INFORMATION SUPPLIED START

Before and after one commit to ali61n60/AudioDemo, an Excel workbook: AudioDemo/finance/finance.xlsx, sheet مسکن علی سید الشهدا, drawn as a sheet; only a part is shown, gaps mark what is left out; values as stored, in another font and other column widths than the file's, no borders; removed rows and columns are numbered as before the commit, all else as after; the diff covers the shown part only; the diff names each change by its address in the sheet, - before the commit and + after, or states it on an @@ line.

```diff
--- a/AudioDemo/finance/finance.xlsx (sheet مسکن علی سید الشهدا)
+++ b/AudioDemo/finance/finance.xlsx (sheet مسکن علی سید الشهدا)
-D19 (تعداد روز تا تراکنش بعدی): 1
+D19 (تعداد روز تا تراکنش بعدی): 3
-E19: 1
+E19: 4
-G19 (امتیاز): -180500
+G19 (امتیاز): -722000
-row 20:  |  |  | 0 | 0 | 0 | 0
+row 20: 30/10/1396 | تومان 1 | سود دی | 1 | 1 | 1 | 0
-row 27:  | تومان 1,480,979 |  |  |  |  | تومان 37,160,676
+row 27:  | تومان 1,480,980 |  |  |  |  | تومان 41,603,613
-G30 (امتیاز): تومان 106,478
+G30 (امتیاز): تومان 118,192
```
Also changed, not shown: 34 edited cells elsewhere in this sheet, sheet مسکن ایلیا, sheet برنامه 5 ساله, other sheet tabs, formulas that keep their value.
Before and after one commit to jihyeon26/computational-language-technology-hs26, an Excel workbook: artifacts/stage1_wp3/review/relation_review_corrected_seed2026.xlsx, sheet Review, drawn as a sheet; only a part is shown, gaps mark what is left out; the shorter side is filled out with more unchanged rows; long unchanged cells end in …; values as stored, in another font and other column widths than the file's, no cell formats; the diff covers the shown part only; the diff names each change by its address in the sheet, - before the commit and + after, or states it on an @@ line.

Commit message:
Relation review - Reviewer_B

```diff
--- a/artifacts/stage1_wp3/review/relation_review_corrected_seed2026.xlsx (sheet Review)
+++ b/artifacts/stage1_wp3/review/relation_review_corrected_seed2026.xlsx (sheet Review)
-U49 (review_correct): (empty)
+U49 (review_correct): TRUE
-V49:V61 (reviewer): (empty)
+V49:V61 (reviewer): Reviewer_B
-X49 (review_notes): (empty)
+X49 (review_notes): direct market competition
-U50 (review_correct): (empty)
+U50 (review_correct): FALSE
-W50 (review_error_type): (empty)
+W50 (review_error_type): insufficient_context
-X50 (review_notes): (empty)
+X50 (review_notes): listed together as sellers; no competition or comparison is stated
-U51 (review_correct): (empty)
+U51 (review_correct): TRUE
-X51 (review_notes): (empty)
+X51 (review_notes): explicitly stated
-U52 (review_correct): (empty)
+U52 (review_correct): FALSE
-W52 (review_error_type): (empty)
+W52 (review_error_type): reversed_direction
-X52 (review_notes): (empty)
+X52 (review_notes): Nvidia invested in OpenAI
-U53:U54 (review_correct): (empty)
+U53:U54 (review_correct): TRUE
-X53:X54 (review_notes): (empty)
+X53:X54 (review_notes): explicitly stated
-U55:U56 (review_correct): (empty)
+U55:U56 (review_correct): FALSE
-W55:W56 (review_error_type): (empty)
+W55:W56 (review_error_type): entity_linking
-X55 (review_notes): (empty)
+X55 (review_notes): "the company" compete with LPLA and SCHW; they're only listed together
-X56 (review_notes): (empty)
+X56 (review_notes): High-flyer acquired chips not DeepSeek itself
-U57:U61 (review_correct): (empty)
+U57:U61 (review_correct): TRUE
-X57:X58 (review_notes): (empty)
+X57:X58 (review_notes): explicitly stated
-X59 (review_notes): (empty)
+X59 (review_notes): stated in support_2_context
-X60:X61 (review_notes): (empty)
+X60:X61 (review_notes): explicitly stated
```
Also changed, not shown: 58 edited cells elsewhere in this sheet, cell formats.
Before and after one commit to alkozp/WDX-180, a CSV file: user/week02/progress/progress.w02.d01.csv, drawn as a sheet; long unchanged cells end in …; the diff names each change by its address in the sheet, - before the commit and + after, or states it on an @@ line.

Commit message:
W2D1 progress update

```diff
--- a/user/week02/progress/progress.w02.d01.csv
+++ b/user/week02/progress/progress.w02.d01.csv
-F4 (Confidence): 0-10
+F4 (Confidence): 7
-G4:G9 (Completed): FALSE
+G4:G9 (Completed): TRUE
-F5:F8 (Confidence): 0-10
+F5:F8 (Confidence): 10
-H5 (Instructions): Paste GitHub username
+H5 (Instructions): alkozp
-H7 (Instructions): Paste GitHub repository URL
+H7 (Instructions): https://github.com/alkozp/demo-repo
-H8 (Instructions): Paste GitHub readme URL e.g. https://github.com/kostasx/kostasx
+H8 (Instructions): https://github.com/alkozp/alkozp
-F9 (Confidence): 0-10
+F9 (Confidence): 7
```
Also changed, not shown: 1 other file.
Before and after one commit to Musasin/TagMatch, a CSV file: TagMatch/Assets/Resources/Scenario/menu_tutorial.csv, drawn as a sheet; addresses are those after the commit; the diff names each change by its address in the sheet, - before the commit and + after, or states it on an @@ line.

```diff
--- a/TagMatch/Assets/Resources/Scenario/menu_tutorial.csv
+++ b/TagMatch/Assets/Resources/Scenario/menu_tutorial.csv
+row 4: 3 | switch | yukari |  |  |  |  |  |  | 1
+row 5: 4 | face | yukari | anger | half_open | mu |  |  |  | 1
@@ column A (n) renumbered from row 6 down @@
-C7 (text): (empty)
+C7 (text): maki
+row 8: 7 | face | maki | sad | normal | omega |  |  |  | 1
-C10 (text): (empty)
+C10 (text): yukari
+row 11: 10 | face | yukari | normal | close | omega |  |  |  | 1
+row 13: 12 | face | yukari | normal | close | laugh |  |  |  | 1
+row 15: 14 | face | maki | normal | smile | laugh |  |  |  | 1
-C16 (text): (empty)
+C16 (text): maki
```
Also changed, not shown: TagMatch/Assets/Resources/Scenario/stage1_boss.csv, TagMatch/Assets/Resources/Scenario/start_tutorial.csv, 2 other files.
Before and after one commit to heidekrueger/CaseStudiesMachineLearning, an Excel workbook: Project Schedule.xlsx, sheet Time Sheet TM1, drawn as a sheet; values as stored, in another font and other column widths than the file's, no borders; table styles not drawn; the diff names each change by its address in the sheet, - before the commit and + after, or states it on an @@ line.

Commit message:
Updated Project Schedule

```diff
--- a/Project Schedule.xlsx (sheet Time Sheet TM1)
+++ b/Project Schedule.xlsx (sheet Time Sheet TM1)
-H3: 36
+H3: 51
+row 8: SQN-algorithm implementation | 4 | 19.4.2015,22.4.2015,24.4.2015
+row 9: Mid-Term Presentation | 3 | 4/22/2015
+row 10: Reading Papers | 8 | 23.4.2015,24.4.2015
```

INFORMATION SUPPLIED END

The material shown above is to be retyped in full, without alteration.

Before and after one commit to ali61n60/AudioDemo, an Excel workbook: AudioDemo/finance/finance.xlsx, sheet مسکن علی سید الشهدا, drawn as a sheet; only a part is shown, gaps mark what is left out; values as stored, in another font and other column widths than the file's, no borders; removed rows and columns are numbered as before the commit, all else as after; the diff covers the shown part only; the diff names each change by its address in the sheet, - before the commit and + after, or states it on an @@ line.

```diff
--- a/AudioDemo/finance/finance.xlsx (sheet مسکن علی سید الشهدا)
+++ b/AudioDemo/finance/finance.xlsx (sheet مسکن علی سید الشهدا)
-D19 (تعداد روز تا تراکنش بعدی): 1
+D19 (تعداد روز تا تراکنش بعدی): 3
-E19: 1
+E19: 4
-G19 (امتیاز): -180500
+G19 (امتیاز): -722000
-row 20:  |  |  | 0 | 0 | 0 | 0
+row 20: 30/10/1396 | تومان 1 | سود دی | 1 | 1 | 1 | 0
-row 27:  | تومان 1,480,979 |  |  |  |  | تومان 37,160,676
+row 27:  | تومان 1,480,980 |  |  |  |  | تومان 41,603,613
-G30 (امتیاز): تومان 106,478
+G30 (امتیاز): تومان 118,192
```
Also changed, not shown: 34 edited cells elsewhere in this sheet, sheet مسکن ایلیا, sheet برنامه 5 ساله, other sheet tabs, formulas that keep their value.
Before and after one commit to jihyeon26/computational-language-technology-hs26, an Excel workbook: artifacts/stage1_wp3/review/relation_review_corrected_seed2026.xlsx, sheet Review, drawn as a sheet; only a part is shown, gaps mark what is left out; the shorter side is filled out with more unchanged rows; long unchanged cells end in …; values as stored, in another font and other column widths than the file's, no cell formats; the diff covers the shown part only; the diff names each change by its address in the sheet, - before the commit and + after, or states it on an @@ line.

Commit message:
Relation review - Reviewer_B

```diff
--- a/artifacts/stage1_wp3/review/relation_review_corrected_seed2026.xlsx (sheet Review)
+++ b/artifacts/stage1_wp3/review/relation_review_corrected_seed2026.xlsx (sheet Review)
-U49 (review_correct): (empty)
+U49 (review_correct): TRUE
-V49:V61 (reviewer): (empty)
+V49:V61 (reviewer): Reviewer_B
-X49 (review_notes): (empty)
+X49 (review_notes): direct market competition
-U50 (review_correct): (empty)
+U50 (review_correct): FALSE
-W50 (review_error_type): (empty)
+W50 (review_error_type): insufficient_context
-X50 (review_notes): (empty)
+X50 (review_notes): listed together as sellers; no competition or comparison is stated
-U51 (review_correct): (empty)
+U51 (review_correct): TRUE
-X51 (review_notes): (empty)
+X51 (review_notes): explicitly stated
-U52 (review_correct): (empty)
+U52 (review_correct): FALSE
-W52 (review_error_type): (empty)
+W52 (review_error_type): reversed_direction
-X52 (review_notes): (empty)
+X52 (review_notes): Nvidia invested in OpenAI
-U53:U54 (review_correct): (empty)
+U53:U54 (review_correct): TRUE
-X53:X54 (review_notes): (empty)
+X53:X54 (review_notes): explicitly stated
-U55:U56 (review_correct): (empty)
+U55:U56 (review_correct): FALSE
-W55:W56 (review_error_type): (empty)
+W55:W56 (review_error_type): entity_linking
-X55 (review_notes): (empty)
+X55 (review_notes): "the company" compete with LPLA and SCHW; they're only listed together
-X56 (review_notes): (empty)
+X56 (review_notes): High-flyer acquired chips not DeepSeek itself
-U57:U61 (review_correct): (empty)
+U57:U61 (review_correct): TRUE
-X57:X58 (review_notes): (empty)
+X57:X58 (review_notes): explicitly stated
-X59 (review_notes): (empty)
+X59 (review_notes): stated in support_2_context
-X60:X61 (review_notes): (empty)
+X60:X61 (review_notes): explicitly stated
```
Also changed, not shown: 58 edited cells elsewhere in this sheet, cell formats.
Before and after one commit to alkozp/WDX-180, a CSV file: user/week02/progress/progress.w02.d01.csv, drawn as a sheet; long unchanged cells end in …; the diff names each change by its address in the sheet, - before the commit and + after, or states it on an @@ line.

Commit message:
W2D1 progress update

```diff
--- a/user/week02/progress/progress.w02.d01.csv
+++ b/user/week02/progress/progress.w02.d01.csv
-F4 (Confidence): 0-10
+F4 (Confidence): 7
-G4:G9 (Completed): FALSE
+G4:G9 (Completed): TRUE
-F5:F8 (Confidence): 0-10
+F5:F8 (Confidence): 10
-H5 (Instructions): Paste GitHub username
+H5 (Instructions): alkozp
-H7 (Instructions): Paste GitHub repository URL
+H7 (Instructions): https://github.com/alkozp/demo-repo
-H8 (Instructions): Paste GitHub readme URL e.g. https://github.com/kostasx/kostasx
+H8 (Instructions): https://github.com/alkozp/alkozp
-F9 (Confidence): 0-10
+F9 (Confidence): 7
```
Also changed, not shown: 1 other file.
Before and after one commit to Musasin/TagMatch, a CSV file: TagMatch/Assets/Resources/Scenario/menu_tutorial.csv, drawn as a sheet; addresses are those after the commit; the diff names each change by its address in the sheet, - before the commit and + after, or states it on an @@ line.

```diff
--- a/TagMatch/Assets/Resources/Scenario/menu_tutorial.csv
+++ b/TagMatch/Assets/Resources/Scenario/menu_tutorial.csv
+row 4: 3 | switch | yukari |  |  |  |  |  |  | 1
+row 5: 4 | face | yukari | anger | half_open | mu |  |  |  | 1
@@ column A (n) renumbered from row 6 down @@
-C7 (text): (empty)
+C7 (text): maki
+row 8: 7 | face | maki | sad | normal | omega |  |  |  | 1
-C10 (text): (empty)
+C10 (text): yukari
+row 11: 10 | face | yukari | normal | close | omega |  |  |  | 1
+row 13: 12 | face | yukari | normal | close | laugh |  |  |  | 1
+row 15: 14 | face | maki | normal | smile | laugh |  |  |  | 1
-C16 (text): (empty)
+C16 (text): maki
```
Also changed, not shown: TagMatch/Assets/Resources/Scenario/stage1_boss.csv, TagMatch/Assets/Resources/Scenario/start_tutorial.csv, 2 other files.
Before and after one commit to heidekrueger/CaseStudiesMachineLearning, an Excel workbook: Project Schedule.xlsx, sheet Time Sheet TM1, drawn as a sheet; values as stored, in another font and other column widths than the file's, no borders; table styles not drawn; the diff names each change by its address in the sheet, - before the commit and + after, or states it on an @@ line.

Commit message:
Updated Project Schedule

```diff
--- a/Project Schedule.xlsx (sheet Time Sheet TM1)
+++ b/Project Schedule.xlsx (sheet Time Sheet TM1)
-H3: 36
+H3: 51
+row 8: SQN-algorithm implementation | 4 | 19.4.2015,22.4.2015,24.4.2015
+row 9: Mid-Term Presentation | 3 | 4/22/2015
+row 10: Reading Papers | 8 | 23.4.2015,24.4.2015
```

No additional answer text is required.